Keeping every character in place, output all the data.

Revision tracking records:
'''
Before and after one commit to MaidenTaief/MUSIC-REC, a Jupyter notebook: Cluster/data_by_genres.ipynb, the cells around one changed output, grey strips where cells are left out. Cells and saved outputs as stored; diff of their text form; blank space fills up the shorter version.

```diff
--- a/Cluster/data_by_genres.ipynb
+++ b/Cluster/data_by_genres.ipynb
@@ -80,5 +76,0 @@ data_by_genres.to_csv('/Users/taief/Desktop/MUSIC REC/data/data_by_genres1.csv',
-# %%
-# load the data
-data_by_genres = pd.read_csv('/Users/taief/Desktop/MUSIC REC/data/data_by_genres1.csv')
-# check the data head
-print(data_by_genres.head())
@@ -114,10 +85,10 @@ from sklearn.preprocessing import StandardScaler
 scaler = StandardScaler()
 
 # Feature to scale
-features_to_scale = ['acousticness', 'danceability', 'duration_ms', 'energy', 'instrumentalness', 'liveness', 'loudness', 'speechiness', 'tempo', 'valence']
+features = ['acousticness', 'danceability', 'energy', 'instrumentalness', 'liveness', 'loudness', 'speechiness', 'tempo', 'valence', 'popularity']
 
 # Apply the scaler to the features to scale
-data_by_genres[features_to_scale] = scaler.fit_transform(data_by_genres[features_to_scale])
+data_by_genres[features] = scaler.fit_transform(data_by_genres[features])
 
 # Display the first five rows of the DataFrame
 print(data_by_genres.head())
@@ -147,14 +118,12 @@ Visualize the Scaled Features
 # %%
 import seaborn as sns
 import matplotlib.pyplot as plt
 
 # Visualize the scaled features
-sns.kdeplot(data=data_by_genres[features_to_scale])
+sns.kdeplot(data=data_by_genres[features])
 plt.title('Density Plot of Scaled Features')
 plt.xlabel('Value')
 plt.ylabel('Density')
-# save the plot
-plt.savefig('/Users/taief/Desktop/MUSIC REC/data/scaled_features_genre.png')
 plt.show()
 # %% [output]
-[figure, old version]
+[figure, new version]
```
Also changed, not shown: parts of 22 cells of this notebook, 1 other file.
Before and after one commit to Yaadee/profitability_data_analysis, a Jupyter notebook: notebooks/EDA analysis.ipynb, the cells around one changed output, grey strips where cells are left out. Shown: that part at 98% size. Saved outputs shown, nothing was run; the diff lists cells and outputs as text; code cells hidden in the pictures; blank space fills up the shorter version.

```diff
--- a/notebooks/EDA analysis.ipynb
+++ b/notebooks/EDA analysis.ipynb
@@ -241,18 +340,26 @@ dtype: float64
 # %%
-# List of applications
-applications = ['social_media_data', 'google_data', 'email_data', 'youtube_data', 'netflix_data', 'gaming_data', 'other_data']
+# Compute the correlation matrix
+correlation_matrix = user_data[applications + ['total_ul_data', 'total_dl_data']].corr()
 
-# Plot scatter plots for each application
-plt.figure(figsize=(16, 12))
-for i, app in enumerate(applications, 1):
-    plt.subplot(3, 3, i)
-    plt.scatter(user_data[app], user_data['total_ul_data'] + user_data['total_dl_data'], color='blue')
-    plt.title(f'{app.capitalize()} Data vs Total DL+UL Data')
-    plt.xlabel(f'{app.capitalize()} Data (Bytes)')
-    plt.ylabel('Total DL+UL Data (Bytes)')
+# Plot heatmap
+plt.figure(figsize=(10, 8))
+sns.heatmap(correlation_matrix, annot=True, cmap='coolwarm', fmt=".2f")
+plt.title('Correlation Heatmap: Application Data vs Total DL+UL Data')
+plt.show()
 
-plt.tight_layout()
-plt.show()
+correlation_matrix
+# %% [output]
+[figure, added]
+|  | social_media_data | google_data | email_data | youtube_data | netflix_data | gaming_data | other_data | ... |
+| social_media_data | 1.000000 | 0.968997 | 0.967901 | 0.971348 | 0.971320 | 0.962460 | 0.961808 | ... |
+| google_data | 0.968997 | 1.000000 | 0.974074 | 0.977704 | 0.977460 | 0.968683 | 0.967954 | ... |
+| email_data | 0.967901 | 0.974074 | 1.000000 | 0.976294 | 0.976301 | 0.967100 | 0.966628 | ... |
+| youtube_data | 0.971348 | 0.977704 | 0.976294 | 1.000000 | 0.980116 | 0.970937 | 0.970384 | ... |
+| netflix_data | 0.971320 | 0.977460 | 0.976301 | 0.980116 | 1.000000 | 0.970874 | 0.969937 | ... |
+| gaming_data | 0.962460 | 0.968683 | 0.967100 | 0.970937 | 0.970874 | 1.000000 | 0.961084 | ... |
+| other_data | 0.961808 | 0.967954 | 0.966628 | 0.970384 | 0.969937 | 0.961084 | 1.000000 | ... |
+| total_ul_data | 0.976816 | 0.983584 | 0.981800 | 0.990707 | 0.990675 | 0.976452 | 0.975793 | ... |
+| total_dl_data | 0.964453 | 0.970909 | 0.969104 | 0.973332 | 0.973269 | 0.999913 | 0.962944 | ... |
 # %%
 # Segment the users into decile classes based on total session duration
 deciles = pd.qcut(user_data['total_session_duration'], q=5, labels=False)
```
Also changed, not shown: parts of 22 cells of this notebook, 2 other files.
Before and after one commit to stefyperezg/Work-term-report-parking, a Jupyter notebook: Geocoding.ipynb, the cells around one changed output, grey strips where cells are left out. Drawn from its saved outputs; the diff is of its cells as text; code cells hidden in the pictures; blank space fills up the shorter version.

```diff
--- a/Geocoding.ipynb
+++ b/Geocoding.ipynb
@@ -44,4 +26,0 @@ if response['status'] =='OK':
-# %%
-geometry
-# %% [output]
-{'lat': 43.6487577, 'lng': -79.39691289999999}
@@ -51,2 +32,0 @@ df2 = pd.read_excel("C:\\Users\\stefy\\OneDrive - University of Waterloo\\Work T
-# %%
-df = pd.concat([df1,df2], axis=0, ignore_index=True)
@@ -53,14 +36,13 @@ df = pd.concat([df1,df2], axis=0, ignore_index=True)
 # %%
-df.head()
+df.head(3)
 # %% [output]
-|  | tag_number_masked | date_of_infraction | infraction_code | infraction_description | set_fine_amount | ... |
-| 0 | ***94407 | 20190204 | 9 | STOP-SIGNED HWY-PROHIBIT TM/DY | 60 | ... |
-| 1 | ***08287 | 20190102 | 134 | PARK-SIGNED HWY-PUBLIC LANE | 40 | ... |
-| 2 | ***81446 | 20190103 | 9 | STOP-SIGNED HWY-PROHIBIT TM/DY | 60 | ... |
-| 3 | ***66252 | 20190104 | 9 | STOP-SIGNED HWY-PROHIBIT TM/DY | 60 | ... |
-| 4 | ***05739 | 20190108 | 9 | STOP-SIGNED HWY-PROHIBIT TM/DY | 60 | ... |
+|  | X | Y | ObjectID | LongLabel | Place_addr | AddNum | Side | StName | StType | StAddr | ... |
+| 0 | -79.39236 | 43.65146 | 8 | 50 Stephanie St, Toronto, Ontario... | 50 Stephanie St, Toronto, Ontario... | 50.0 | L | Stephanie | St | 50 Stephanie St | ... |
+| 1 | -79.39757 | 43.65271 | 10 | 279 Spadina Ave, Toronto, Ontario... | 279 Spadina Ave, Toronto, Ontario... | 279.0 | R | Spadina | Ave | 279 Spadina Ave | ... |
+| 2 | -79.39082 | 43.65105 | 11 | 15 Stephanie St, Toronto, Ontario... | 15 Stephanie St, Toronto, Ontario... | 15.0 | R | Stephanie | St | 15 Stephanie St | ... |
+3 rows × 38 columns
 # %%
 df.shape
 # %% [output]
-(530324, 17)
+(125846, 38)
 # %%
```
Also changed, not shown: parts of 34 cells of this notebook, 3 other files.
'''
Expected answer:
Before and after one commit to MaidenTaief/MUSIC-REC, a Jupyter notebook: Cluster/data_by_genres.ipynb, the cells around one changed output, grey strips where cells are left out. Cells and saved outputs as stored; diff of their text form; blank space fills up the shorter version.

```diff
--- a/Cluster/data_by_genres.ipynb
+++ b/Cluster/data_by_genres.ipynb
@@ -80,5 +76,0 @@ data_by_genres.to_csv('/Users/taief/Desktop/MUSIC REC/data/data_by_genres1.csv',
-# %%
-# load the data
-data_by_genres = pd.read_csv('/Users/taief/Desktop/MUSIC REC/data/data_by_genres1.csv')
-# check the data head
-print(data_by_genres.head())
@@ -114,10 +85,10 @@ from sklearn.preprocessing import StandardScaler
 scaler = StandardScaler()
 
 # Feature to scale
-features_to_scale = ['acousticness', 'danceability', 'duration_ms', 'energy', 'instrumentalness', 'liveness', 'loudness', 'speechiness', 'tempo', 'valence']
+features = ['acousticness', 'danceability', 'energy', 'instrumentalness', 'liveness', 'loudness', 'speechiness', 'tempo', 'valence', 'popularity']
 
 # Apply the scaler to the features to scale
-data_by_genres[features_to_scale] = scaler.fit_transform(data_by_genres[features_to_scale])
+data_by_genres[features] = scaler.fit_transform(data_by_genres[features])
 
 # Display the first five rows of the DataFrame
 print(data_by_genres.head())
@@ -147,14 +118,12 @@ Visualize the Scaled Features
 # %%
 import seaborn as sns
 import matplotlib.pyplot as plt
 
 # Visualize the scaled features
-sns.kdeplot(data=data_by_genres[features_to_scale])
+sns.kdeplot(data=data_by_genres[features])
 plt.title('Density Plot of Scaled Features')
 plt.xlabel('Value')
 plt.ylabel('Density')
-# save the plot
-plt.savefig('/Users/taief/Desktop/MUSIC REC/data/scaled_features_genre.png')
 plt.show()
 # %% [output]
-[figure, old version]
+[figure, new version]
```
Also changed, not shown: parts of 22 cells of this notebook, 1 other file.
Before and after one commit to Yaadee/profitability_data_analysis, a Jupyter notebook: notebooks/EDA analysis.ipynb, the cells around one changed output, grey strips where cells are left out. Shown: that part at 98% size. Saved outputs shown, nothing was run; the diff lists cells and outputs as text; code cells hidden in the pictures; blank space fills up the shorter version.

```diff
--- a/notebooks/EDA analysis.ipynb
+++ b/notebooks/EDA analysis.ipynb
@@ -241,18 +340,26 @@ dtype: float64
 # %%
-# List of applications
-applications = ['social_media_data', 'google_data', 'email_data', 'youtube_data', 'netflix_data', 'gaming_data', 'other_data']
+# Compute the correlation matrix
+correlation_matrix = user_data[applications + ['total_ul_data', 'total_dl_data']].corr()
 
-# Plot scatter plots for each application
-plt.figure(figsize=(16, 12))
-for i, app in enumerate(applications, 1):
-    plt.subplot(3, 3, i)
-    plt.scatter(user_data[app], user_data['total_ul_data'] + user_data['total_dl_data'], color='blue')
-    plt.title(f'{app.capitalize()} Data vs Total DL+UL Data')
-    plt.xlabel(f'{app.capitalize()} Data (Bytes)')
-    plt.ylabel('Total DL+UL Data (Bytes)')
+# Plot heatmap
+plt.figure(figsize=(10, 8))
+sns.heatmap(correlation_matrix, annot=True, cmap='coolwarm', fmt=".2f")
+plt.title('Correlation Heatmap: Application Data vs Total DL+UL Data')
+plt.show()
 
-plt.tight_layout()
-plt.show()
+correlation_matrix
+# %% [output]
+[figure, added]
+|  | social_media_data | google_data | email_data | youtube_data | netflix_data | gaming_data | other_data | ... |
+| social_media_data | 1.000000 | 0.968997 | 0.967901 | 0.971348 | 0.971320 | 0.962460 | 0.961808 | ... |
+| google_data | 0.968997 | 1.000000 | 0.974074 | 0.977704 | 0.977460 | 0.968683 | 0.967954 | ... |
+| email_data | 0.967901 | 0.974074 | 1.000000 | 0.976294 | 0.976301 | 0.967100 | 0.966628 | ... |
+| youtube_data | 0.971348 | 0.977704 | 0.976294 | 1.000000 | 0.980116 | 0.970937 | 0.970384 | ... |
+| netflix_data | 0.971320 | 0.977460 | 0.976301 | 0.980116 | 1.000000 | 0.970874 | 0.969937 | ... |
+| gaming_data | 0.962460 | 0.968683 | 0.967100 | 0.970937 | 0.970874 | 1.000000 | 0.961084 | ... |
+| other_data | 0.961808 | 0.967954 | 0.966628 | 0.970384 | 0.969937 | 0.961084 | 1.000000 | ... |
+| total_ul_data | 0.976816 | 0.983584 | 0.981800 | 0.990707 | 0.990675 | 0.976452 | 0.975793 | ... |
+| total_dl_data | 0.964453 | 0.970909 | 0.969104 | 0.973332 | 0.973269 | 0.999913 | 0.962944 | ... |
 # %%
 # Segment the users into decile classes based on total session duration
 deciles = pd.qcut(user_data['total_session_duration'], q=5, labels=False)
```
Also changed, not shown: parts of 22 cells of this notebook, 2 other files.
Before and after one commit to stefyperezg/Work-term-report-parking, a Jupyter notebook: Geocoding.ipynb, the cells around one changed output, grey strips where cells are left out. Drawn from its saved outputs; the diff is of its cells as text; code cells hidden in the pictures; blank space fills up the shorter version.

```diff
--- a/Geocoding.ipynb
+++ b/Geocoding.ipynb
@@ -44,4 +26,0 @@ if response['status'] =='OK':
-# %%
-geometry
-# %% [output]
-{'lat': 43.6487577, 'lng': -79.39691289999999}
@@ -51,2 +32,0 @@ df2 = pd.read_excel("C:\\Users\\stefy\\OneDrive - University of Waterloo\\Work T
-# %%
-df = pd.concat([df1,df2], axis=0, ignore_index=True)
@@ -53,14 +36,13 @@ df = pd.concat([df1,df2], axis=0, ignore_index=True)
 # %%
-df.head()
+df.head(3)
 # %% [output]
-|  | tag_number_masked | date_of_infraction | infraction_code | infraction_description | set_fine_amount | ... |
-| 0 | ***94407 | 20190204 | 9 | STOP-SIGNED HWY-PROHIBIT TM/DY | 60 | ... |
-| 1 | ***08287 | 20190102 | 134 | PARK-SIGNED HWY-PUBLIC LANE | 40 | ... |
-| 2 | ***81446 | 20190103 | 9 | STOP-SIGNED HWY-PROHIBIT TM/DY | 60 | ... |
-| 3 | ***66252 | 20190104 | 9 | STOP-SIGNED HWY-PROHIBIT TM/DY | 60 | ... |
-| 4 | ***05739 | 20190108 | 9 | STOP-SIGNED HWY-PROHIBIT TM/DY | 60 | ... |
+|  | X | Y | ObjectID | LongLabel | Place_addr | AddNum | Side | StName | StType | StAddr | ... |
+| 0 | -79.39236 | 43.65146 | 8 | 50 Stephanie St, Toronto, Ontario... | 50 Stephanie St, Toronto, Ontario... | 50.0 | L | Stephanie | St | 50 Stephanie St | ... |
+| 1 | -79.39757 | 43.65271 | 10 | 279 Spadina Ave, Toronto, Ontario... | 279 Spadina Ave, Toronto, Ontario... | 279.0 | R | Spadina | Ave | 279 Spadina Ave | ... |
+| 2 | -79.39082 | 43.65105 | 11 | 15 Stephanie St, Toronto, Ontario... | 15 Stephanie St, Toronto, Ontario... | 15.0 | R | Stephanie | St | 15 Stephanie St | ... |
+3 rows × 38 columns
 # %%
 df.shape
 # %% [output]
-(530324, 17)
+(125846, 38)
 # %%
```
Also changed, not shown: parts of 34 cells of this notebook, 3 other files.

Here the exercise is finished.